▶

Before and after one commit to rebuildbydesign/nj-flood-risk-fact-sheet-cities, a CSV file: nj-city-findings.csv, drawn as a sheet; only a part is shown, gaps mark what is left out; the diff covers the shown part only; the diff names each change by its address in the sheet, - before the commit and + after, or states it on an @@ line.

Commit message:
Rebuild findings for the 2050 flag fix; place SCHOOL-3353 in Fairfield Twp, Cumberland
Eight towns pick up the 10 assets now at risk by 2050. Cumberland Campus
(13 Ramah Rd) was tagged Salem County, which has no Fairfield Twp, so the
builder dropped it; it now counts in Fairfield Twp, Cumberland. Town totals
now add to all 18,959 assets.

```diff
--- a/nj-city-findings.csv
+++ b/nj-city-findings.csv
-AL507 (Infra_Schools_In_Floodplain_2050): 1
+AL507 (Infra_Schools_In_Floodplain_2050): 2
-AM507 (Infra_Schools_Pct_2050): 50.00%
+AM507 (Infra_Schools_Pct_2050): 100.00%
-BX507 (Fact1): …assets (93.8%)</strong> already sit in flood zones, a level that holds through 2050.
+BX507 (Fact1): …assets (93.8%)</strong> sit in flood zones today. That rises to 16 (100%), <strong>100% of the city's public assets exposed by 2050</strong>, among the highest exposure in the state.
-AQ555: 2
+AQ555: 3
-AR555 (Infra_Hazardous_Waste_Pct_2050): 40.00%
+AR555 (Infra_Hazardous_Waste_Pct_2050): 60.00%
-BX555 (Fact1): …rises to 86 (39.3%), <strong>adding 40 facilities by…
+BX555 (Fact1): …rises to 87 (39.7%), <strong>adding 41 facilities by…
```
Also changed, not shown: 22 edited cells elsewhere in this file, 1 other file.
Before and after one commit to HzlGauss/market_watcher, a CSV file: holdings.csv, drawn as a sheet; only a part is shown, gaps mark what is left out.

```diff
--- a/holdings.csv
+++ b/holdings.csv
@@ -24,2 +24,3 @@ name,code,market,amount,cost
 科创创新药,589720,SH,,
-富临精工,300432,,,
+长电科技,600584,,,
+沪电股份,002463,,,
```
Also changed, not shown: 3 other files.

◀

▶ EXERCISE
The answer should reproduce all of the data without any alteration.

▶ OUTPUT OF THE EXERCISE
Before and after one commit to rebuildbydesign/nj-flood-risk-fact-sheet-cities, a CSV file: nj-city-findings.csv, drawn as a sheet; only a part is shown, gaps mark what is left out; the diff covers the shown part only; the diff names each change by its address in the sheet, - before the commit and + after, or states it on an @@ line.

Commit message:
Rebuild findings for the 2050 flag fix; place SCHOOL-3353 in Fairfield Twp, Cumberland
Eight towns pick up the 10 assets now at risk by 2050. Cumberland Campus
(13 Ramah Rd) was tagged Salem County, which has no Fairfield Twp, so the
builder dropped it; it now counts in Fairfield Twp, Cumberland. Town totals
now add to all 18,959 assets.

```diff
--- a/nj-city-findings.csv
+++ b/nj-city-findings.csv
-AL507 (Infra_Schools_In_Floodplain_2050): 1
+AL507 (Infra_Schools_In_Floodplain_2050): 2
-AM507 (Infra_Schools_Pct_2050): 50.00%
+AM507 (Infra_Schools_Pct_2050): 100.00%
-BX507 (Fact1): …assets (93.8%)</strong> already sit in flood zones, a level that holds through 2050.
+BX507 (Fact1): …assets (93.8%)</strong> sit in flood zones today. That rises to 16 (100%), <strong>100% of the city's public assets exposed by 2050</strong>, among the highest exposure in the state.
-AQ555: 2
+AQ555: 3
-AR555 (Infra_Hazardous_Waste_Pct_2050): 40.00%
+AR555 (Infra_Hazardous_Waste_Pct_2050): 60.00%
-BX555 (Fact1): …rises to 86 (39.3%), <strong>adding 40 facilities by…
+BX555 (Fact1): …rises to 87 (39.7%), <strong>adding 41 facilities by…
```
Also changed, not shown: 22 edited cells elsewhere in this file, 1 other file.
Before and after one commit to HzlGauss/market_watcher, a CSV file: holdings.csv, drawn as a sheet; only a part is shown, gaps mark what is left out.

```diff
--- a/holdings.csv
+++ b/holdings.csv
@@ -24,2 +24,3 @@ name,code,market,amount,cost
 科创创新药,589720,SH,,
-富临精工,300432,,,
+长电科技,600584,,,
+沪电股份,002463,,,
```
Also changed, not shown: 3 other files.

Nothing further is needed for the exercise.